DESCRIPTION OF THE TASK: Omit the images and retype the records verbatim.

DATA FOR PROCESSING:

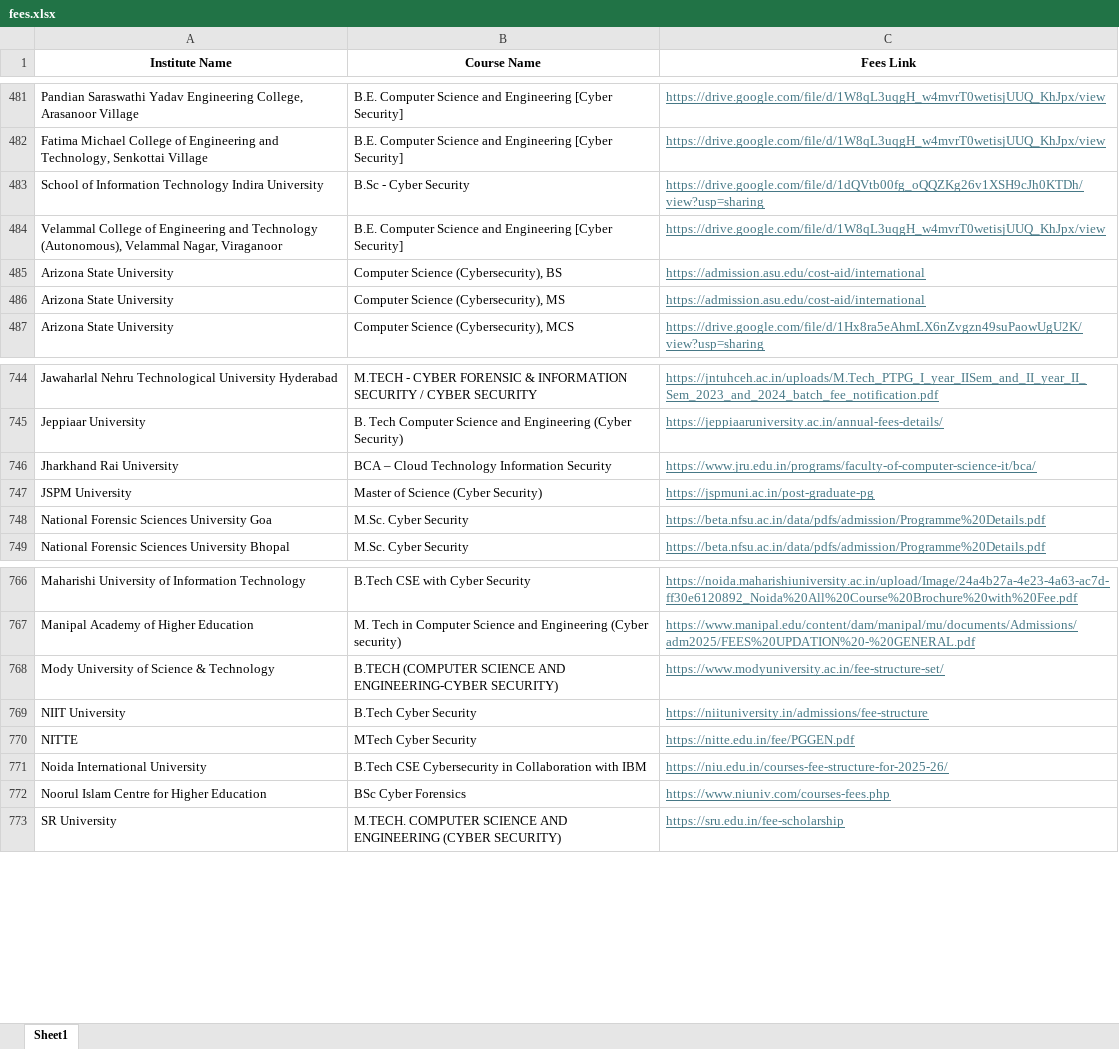
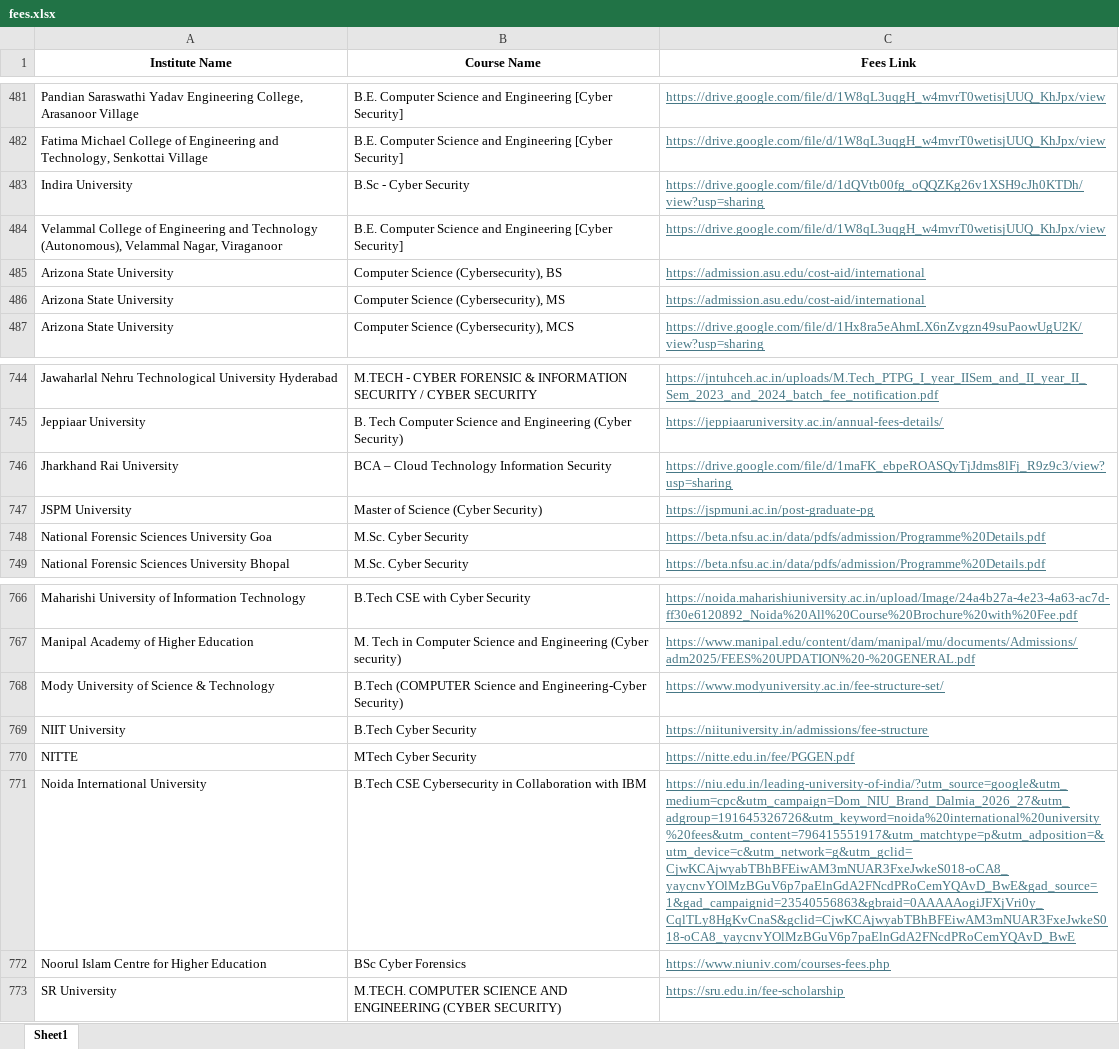
Before and after one commit to Shlok-Parekh09/course-verifier, an Excel workbook: backend/fees.xlsx, sheet Sheet1, drawn as a sheet; only a part is shown, gaps mark what is left out; values as stored, in another font and other column widths than the file's, no borders; table styles not drawn; the diff covers the shown part only; the diff names each change by its address in the sheet, - before the commit and + after, or states it on an @@ line.

```diff
--- a/backend/fees.xlsx (sheet Sheet1)
+++ b/backend/fees.xlsx (sheet Sheet1)
-A483 (Institute Name): School of Information Technology Indira University
+A483 (Institute Name): Indira University
-C746 (Fees Link): https://www.jru.edu.in/programs/faculty-of-computer-science-it/bca/
+C746 (Fees Link): https://drive.google.com/file/d/1maFK_ebpeROASQyTjJdms8lFj_R9z9c3/view?usp=sharing
-B768 (Course Name): B.TECH (COMPUTER SCIENCE AND ENGINEERING-CYBER SECURITY)
+B768 (Course Name): B.Tech (COMPUTER Science and Engineering-Cyber Security)
-C771 (Fees Link): https://niu.edu.in/courses-fee-structure-for-2025-26/
+C771 (Fees Link): https://niu.edu.in/leading-university-of-india/?utm_source=google&utm_medium=cpc&utm_campaign=Dom_NIU_Brand_Dalmia_2026_27&utm_adgroup=191645326726&utm_keyword=noida%20international%20university%20fees&utm_content=796415551917&utm_matchtype=p&utm_adposition=&utm_device=c&utm_network=g&utm_gclid=CjwKCAjwyabTBhBFEiwAM3mNUAR3FxeJwkeS018-oCA8_yaycnvYOlMzBGuV6p7paElnGdA2FNcdPRoCemYQAvD_BwE&gad_source=1&gad_campaignid=23540556863&gbraid=0AAAAAogiJFXjVri0y_CqlTLy8HgKvCnaS&gclid=CjwKCAjwyabTBhBFEiwAM3mNUAR3FxeJwkeS018-oCA8_yaycnvYOlMzBGuV6p7paElnGdA2FNcdPRoCemYQAvD_BwE
```
Also changed, not shown: 4 added rows, 1 removed row and 6 edited cells elsewhere in this sheet, 9 other files.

OUTPUT FOR THIS TASK:
Before and after one commit to Shlok-Parekh09/course-verifier, an Excel workbook: backend/fees.xlsx, sheet Sheet1, drawn as a sheet; only a part is shown, gaps mark what is left out; values as stored, in another font and other column widths than the file's, no borders; table styles not drawn; the diff covers the shown part only; the diff names each change by its address in the sheet, - before the commit and + after, or states it on an @@ line.

```diff
--- a/backend/fees.xlsx (sheet Sheet1)
+++ b/backend/fees.xlsx (sheet Sheet1)
-A483 (Institute Name): School of Information Technology Indira University
+A483 (Institute Name): Indira University
-C746 (Fees Link): https://www.jru.edu.in/programs/faculty-of-computer-science-it/bca/
+C746 (Fees Link): https://drive.google.com/file/d/1maFK_ebpeROASQyTjJdms8lFj_R9z9c3/view?usp=sharing
-B768 (Course Name): B.TECH (COMPUTER SCIENCE AND ENGINEERING-CYBER SECURITY)
+B768 (Course Name): B.Tech (COMPUTER Science and Engineering-Cyber Security)
-C771 (Fees Link): https://niu.edu.in/courses-fee-structure-for-2025-26/
+C771 (Fees Link): https://niu.edu.in/leading-university-of-india/?utm_source=google&utm_medium=cpc&utm_campaign=Dom_NIU_Brand_Dalmia_2026_27&utm_adgroup=191645326726&utm_keyword=noida%20international%20university%20fees&utm_content=796415551917&utm_matchtype=p&utm_adposition=&utm_device=c&utm_network=g&utm_gclid=CjwKCAjwyabTBhBFEiwAM3mNUAR3FxeJwkeS018-oCA8_yaycnvYOlMzBGuV6p7paElnGdA2FNcdPRoCemYQAvD_BwE&gad_source=1&gad_campaignid=23540556863&gbraid=0AAAAAogiJFXjVri0y_CqlTLy8HgKvCnaS&gclid=CjwKCAjwyabTBhBFEiwAM3mNUAR3FxeJwkeS018-oCA8_yaycnvYOlMzBGuV6p7paElnGdA2FNcdPRoCemYQAvD_BwE
```
Also changed, not shown: 4 added rows, 1 removed row and 6 edited cells elsewhere in this sheet, 9 other files.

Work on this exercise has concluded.